White has pointed out motorists in Raleigh, Greensboro and other heavily populated communities don’t have to pay to take public roads to and from work, as ferry riders would no later than April 1.
“It’s just not fair, and I’ll continue to fight,” he said.
Beaufort County Commissioner Al Klemm, a Republican, pointed to Beaufort County’s high poverty and unemployment rates in explanation of his opposition to the tolls.
“As far as I’m concerned, this is nothing but another tax to send more money to Raleigh,” Klemm said.
Also in attendance were Democratic Beaufort County Commissioners Ed Booth and Jerry Langley, neither of whom spoke.
State Rep. Bill Cook, R-Beaufort, did not attend the meeting.
Paul Morris, the state’s deputy secretary for transit, advised the crowd that legislators had required the N.C. Department of Transportation to generate $5 million in revenue from ferry tolls.
“That $5 million is a fixed number,” Morris stated. “We have no ability to alter it.”
It costs the state about $38 million a year to operate its ferry system, Morris said.
Tolls on two currently free routes, and increased tolls on other routes that already carry charges, are components of the legislative mandate, he said.

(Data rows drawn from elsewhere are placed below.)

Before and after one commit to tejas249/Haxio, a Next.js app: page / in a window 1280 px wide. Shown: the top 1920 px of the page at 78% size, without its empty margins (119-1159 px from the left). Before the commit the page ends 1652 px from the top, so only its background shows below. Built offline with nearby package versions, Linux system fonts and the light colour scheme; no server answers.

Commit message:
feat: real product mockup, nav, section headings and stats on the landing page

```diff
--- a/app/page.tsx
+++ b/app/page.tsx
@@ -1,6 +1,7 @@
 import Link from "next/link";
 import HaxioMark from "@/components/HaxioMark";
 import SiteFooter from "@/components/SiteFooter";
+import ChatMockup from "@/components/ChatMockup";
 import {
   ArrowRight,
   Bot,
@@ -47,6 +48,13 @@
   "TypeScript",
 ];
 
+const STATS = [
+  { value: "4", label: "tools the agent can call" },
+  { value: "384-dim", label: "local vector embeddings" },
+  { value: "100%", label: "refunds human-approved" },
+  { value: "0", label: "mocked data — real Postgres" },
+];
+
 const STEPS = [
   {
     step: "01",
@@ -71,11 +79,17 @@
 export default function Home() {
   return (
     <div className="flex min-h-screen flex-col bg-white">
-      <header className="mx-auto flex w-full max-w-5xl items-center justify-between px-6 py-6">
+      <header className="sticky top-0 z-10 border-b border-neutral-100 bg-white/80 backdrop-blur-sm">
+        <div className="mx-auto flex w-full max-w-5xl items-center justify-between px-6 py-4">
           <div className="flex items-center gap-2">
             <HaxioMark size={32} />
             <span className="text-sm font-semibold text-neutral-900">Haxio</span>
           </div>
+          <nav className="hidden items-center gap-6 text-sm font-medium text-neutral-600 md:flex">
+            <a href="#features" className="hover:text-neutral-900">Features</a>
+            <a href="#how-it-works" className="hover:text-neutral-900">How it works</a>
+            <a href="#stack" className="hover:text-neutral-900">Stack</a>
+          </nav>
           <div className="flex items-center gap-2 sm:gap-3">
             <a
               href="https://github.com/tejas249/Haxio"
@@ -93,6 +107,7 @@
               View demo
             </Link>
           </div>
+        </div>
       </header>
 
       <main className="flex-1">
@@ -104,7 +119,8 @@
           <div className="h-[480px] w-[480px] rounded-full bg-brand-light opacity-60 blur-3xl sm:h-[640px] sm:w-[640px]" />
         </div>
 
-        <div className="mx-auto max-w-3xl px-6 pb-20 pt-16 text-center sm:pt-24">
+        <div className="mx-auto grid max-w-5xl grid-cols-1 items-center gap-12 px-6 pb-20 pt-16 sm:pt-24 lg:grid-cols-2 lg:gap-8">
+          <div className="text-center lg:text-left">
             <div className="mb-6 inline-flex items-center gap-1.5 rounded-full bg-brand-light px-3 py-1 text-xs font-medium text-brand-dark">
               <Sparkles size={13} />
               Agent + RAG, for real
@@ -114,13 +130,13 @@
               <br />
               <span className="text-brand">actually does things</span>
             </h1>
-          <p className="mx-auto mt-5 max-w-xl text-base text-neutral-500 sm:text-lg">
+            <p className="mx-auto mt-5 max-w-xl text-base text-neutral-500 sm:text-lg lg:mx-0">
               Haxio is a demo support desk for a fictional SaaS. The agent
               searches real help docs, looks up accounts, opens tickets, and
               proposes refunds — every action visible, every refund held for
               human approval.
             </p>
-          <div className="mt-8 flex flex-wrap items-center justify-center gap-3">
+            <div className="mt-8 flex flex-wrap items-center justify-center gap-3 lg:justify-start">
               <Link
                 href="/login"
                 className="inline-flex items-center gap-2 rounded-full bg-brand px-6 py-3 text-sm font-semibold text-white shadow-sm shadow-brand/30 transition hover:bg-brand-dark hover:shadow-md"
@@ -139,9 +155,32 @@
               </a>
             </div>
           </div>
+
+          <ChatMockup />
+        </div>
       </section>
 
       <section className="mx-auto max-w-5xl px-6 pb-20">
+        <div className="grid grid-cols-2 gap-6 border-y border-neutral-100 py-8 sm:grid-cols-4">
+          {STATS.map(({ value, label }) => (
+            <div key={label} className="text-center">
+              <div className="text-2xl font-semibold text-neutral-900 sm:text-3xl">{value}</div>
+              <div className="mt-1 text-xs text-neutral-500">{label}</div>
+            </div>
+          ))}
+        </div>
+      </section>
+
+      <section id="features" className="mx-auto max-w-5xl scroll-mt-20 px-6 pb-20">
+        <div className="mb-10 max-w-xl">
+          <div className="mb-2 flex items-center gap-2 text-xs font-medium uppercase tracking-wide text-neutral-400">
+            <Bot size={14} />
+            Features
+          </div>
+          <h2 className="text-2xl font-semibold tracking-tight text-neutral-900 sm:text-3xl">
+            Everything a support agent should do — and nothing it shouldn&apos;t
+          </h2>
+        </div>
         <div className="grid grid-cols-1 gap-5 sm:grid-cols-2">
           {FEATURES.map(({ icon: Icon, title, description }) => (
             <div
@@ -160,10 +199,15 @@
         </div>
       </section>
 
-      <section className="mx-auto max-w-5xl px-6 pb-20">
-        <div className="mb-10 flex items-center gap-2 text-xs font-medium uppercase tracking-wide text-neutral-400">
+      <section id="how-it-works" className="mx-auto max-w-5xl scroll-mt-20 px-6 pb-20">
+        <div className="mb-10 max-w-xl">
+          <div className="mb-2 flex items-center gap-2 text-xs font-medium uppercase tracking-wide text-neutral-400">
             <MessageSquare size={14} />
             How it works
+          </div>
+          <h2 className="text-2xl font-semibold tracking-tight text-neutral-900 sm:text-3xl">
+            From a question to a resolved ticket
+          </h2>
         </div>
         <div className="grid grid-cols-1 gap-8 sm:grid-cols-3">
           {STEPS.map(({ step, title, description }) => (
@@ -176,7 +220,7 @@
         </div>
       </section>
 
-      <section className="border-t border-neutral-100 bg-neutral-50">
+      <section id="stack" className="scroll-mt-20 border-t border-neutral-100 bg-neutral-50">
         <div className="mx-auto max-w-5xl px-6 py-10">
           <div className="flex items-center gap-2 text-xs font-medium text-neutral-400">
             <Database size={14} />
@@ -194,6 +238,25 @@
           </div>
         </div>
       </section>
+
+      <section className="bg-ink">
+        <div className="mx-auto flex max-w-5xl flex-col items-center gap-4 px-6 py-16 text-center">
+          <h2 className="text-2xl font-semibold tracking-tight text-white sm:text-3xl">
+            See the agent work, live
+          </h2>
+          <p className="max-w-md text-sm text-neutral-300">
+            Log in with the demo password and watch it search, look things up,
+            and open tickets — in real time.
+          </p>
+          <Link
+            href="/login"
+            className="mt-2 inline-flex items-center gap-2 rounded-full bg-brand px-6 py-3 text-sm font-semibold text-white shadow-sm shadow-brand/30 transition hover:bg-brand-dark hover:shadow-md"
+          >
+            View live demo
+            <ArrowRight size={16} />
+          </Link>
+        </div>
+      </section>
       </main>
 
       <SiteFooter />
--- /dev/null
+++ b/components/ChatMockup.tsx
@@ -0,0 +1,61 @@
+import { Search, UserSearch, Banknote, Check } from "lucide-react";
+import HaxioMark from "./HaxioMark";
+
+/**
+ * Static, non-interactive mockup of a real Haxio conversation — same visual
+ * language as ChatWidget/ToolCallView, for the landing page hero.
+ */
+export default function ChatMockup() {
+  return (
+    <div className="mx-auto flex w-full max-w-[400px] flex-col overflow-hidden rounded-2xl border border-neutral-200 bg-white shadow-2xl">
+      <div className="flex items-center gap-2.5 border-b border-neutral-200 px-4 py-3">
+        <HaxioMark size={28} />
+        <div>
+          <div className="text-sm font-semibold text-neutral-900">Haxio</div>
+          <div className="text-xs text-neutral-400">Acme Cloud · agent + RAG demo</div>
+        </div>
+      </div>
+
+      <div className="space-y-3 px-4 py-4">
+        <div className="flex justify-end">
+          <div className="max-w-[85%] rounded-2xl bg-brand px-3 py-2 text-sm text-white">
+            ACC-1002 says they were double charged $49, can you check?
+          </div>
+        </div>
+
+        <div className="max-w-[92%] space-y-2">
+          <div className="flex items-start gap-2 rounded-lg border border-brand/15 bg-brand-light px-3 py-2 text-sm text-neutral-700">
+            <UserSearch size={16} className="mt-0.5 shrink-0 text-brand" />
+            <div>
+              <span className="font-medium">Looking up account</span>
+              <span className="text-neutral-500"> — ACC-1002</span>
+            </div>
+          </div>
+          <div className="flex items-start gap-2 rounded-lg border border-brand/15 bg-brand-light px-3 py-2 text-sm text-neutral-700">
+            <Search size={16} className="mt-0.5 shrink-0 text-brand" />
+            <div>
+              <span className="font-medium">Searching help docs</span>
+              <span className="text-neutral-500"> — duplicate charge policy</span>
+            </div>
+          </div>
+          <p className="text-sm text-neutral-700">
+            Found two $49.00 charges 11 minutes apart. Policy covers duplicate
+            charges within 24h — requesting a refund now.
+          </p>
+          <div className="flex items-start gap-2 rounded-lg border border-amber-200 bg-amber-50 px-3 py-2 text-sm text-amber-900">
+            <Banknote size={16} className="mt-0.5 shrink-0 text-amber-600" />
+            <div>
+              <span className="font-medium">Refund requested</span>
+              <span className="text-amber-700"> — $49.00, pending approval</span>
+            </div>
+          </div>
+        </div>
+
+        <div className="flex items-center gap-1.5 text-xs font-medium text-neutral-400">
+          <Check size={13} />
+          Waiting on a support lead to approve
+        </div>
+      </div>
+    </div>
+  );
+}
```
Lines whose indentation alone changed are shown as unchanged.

DOT will hold three more public meetings on this issue — one in Morehead City, one in Southport and one in Grantsboro. For a full list of the meetings, their dates and locations, see the division’s website, www.ncdot.org/ferry/.